Xulhaz Mannan was the director of Roopbaan which, in 2014, became the country’s first (and only) magazine aimed at LGBT people. Mannan, who worked for the US embassy and for the United States Agency for International Development, was also a member of the Boys of Bangladesh, the main group defending LGBT rights in the country. According to this group, the Roopbaan editorial board has received threats ever since the magazine was first established and these threats are mainly from Islamic groups. Furthermore, Mannan had contributed to the organisation of the “Rainbow Rally”, an LGBT demonstration which was held ten days prior to his death. His contribution brought him threats; threats which were carried out a little under a year ago.

The LGBT community is suffocated by religious fundamentalism

Ansar-al-Islam, a group linked to Al-Qaida, claimed responsibility for the double murder, and confirmed it was carried out on homophobic principles. LGBT people are trapped in between both religious fundamentalist violence, and societal symbolic violence which is accompanied by the law criminalising homosexuality. LGBT people in Bangladesh are liable for arrest and regularly receive death threats. Sometimes they have no choice but to flee their country to seek refuge in countries such as Sweden, or the United States. Those who speak out against the persecution are threatened themselves.

LGBT activists in Bangladesh have to remain in the shadows, even online. They censor themselves and erase all traces of themselves on social networks. Why? Because if social networks and internet access allow minorities and activists to reach a wider public, they also make them more visible to others.

The link between the arrival of universally accessible social networks, the rise of the progressive voice from activists from all persuasions (notably LGBT), and a radical Islam which is taking the country by storm, forms a lethal triangle in Bangladesh. However, the LGBT community is not the only one to suffer at the hands of Islamic fundamentalists.

A phenomenon affecting the whole society

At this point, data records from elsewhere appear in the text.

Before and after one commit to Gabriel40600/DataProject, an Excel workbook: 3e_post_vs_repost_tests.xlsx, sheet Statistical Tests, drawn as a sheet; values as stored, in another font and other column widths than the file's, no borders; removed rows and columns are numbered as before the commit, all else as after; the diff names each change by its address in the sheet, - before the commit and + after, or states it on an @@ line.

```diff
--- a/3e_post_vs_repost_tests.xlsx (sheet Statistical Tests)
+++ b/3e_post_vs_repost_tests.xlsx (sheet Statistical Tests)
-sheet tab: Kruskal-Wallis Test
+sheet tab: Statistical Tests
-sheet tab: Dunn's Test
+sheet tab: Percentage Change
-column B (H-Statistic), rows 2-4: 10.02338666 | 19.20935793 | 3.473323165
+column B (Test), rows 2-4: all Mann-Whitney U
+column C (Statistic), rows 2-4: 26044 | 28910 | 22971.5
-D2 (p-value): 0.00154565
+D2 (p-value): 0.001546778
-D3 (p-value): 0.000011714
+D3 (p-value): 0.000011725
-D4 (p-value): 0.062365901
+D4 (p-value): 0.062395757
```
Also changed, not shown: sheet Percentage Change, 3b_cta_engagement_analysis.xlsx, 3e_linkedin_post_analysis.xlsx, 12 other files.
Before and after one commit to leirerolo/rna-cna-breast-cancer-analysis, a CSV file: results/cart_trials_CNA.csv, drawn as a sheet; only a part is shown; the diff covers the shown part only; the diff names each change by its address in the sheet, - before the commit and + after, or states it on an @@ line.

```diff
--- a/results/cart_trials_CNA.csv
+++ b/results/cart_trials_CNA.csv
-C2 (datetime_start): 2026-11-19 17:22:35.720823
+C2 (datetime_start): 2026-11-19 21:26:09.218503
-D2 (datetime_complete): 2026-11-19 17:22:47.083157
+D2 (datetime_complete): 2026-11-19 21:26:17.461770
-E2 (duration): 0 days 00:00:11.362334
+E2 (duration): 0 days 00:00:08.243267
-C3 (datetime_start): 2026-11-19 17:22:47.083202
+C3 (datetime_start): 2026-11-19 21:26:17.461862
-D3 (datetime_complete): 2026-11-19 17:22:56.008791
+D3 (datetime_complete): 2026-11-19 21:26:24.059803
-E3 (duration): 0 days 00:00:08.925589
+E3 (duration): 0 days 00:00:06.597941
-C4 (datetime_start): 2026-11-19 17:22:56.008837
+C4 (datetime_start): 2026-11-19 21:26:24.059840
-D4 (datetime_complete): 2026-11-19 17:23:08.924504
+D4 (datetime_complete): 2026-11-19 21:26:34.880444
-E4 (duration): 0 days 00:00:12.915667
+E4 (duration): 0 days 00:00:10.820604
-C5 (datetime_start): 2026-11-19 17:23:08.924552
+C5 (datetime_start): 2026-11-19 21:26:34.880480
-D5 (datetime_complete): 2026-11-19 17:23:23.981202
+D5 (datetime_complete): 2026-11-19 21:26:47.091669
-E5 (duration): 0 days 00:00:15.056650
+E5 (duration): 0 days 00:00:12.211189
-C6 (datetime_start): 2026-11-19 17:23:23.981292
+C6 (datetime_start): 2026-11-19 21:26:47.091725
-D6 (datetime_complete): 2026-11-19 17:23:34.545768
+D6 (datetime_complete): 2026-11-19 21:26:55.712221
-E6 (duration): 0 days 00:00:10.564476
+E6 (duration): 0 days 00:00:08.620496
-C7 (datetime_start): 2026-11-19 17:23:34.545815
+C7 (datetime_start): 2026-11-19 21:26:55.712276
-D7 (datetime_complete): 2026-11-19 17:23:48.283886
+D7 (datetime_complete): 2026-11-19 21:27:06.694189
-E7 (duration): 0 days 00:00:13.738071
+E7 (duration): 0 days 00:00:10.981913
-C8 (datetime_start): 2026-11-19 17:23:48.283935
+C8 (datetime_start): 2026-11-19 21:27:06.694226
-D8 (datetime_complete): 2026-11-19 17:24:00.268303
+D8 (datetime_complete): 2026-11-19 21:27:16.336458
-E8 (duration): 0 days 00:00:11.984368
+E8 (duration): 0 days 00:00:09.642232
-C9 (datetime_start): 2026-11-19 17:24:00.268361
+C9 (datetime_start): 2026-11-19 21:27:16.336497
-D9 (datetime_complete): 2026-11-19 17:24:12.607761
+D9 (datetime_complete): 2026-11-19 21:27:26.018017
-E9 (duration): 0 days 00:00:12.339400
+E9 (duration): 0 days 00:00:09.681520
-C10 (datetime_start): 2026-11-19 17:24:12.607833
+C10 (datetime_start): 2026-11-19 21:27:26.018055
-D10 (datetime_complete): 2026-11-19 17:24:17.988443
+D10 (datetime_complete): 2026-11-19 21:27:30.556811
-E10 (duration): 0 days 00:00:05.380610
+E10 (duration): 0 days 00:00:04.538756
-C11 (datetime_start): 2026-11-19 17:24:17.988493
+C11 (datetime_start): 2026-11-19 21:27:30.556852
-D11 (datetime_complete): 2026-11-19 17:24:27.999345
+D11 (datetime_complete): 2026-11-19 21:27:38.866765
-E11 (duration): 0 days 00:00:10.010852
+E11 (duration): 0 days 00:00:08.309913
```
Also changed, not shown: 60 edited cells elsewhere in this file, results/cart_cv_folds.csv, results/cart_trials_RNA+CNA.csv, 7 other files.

Many sociological profiles attract the wrath of the country’s fundamentalist Muslims. Attacks are also aimed at members of religious minority groups, such as Shia Muslims, Sufi Muslims, Christians, and Hindus.

Cohabitation between conservative Islam and various types of activism does not run smoothly. Since around 2013, numerous murders of atheist students, university teachers, bloggers, and secular people have been carried out, sometimes in plain sight: shot with firearms or stabbed with machetes. The attacks are aimed at Muslims and non-Muslims alike who advocate a peaceful, moderate Islam or who hold ideas considered to be “anti-Islamic”.

Rexaul Karim Siddique, an English teacher at the University of Rajshani, was killed by Islamic State for having “called out for atheism” two days before Mannan’s death. Earlier that month Nazimuddin Samad, an atheist blogger, was murdered near the University of Jagannath where he was studying law. In total, according to Champa Patel, the head of Amnesyt Internationa in southern Asia, four murders have been counted in a single month.

These murders are one of the signs of the tension that reigns between the followers of political Islam and the others: often young people and students, atheists, or advocates of a moderate Islam and a secular State. There is currently a separation of State and Islam in Bangladesh but it is regularly challenged. For instance, a statue depicting justice as a Greek goddess, which was erected in front of the Supreme Court in the capital Dacca, was dismantled in May 2017 under pressure from militant Islamists. Although it was admittedly put up again a few days later, it was placed in a location were allegedly no one would see it.

The impossible separation of State and religion

Throughout the whole of February in 2013, at the time of the demonstrations on Shahbag Square, up to 500,000 protested for the death penalty to be given to Abdul Quader Molla, rather than life imprisonment as was decided by the judge. Molla had been accused of multiple war crimes committed during the War of Independence in 1971. Some of the demonstrators also called for a ban on Jamaat-e-Islami, the country’s main Islamic party of which Molla was one of the leaders.

Jamaat-e-Islami organised a counter-demonstration in response to protest against these attacks and against the death sentence of Delwar Hossain Sayeedi, the party’s second in command. This sentence was perceived by Islamic fundamentalists as unjust and motivated by political objectives. The violent confrontations that followed, by both proponents and opponents of fundamental Islam, and by the law enforcement agencies caused nearly 60 deaths.

Going completely against the principle of the separation of politics and religious forces in Bangladesh, the ruling Awami league, animated by an electoral strategy, shows itself to be leaning more and more towards Islamic fundamentalism. This explains that such fundamentalists increasingly have the feeling that they can kill with total impunity it was reported by the BBC.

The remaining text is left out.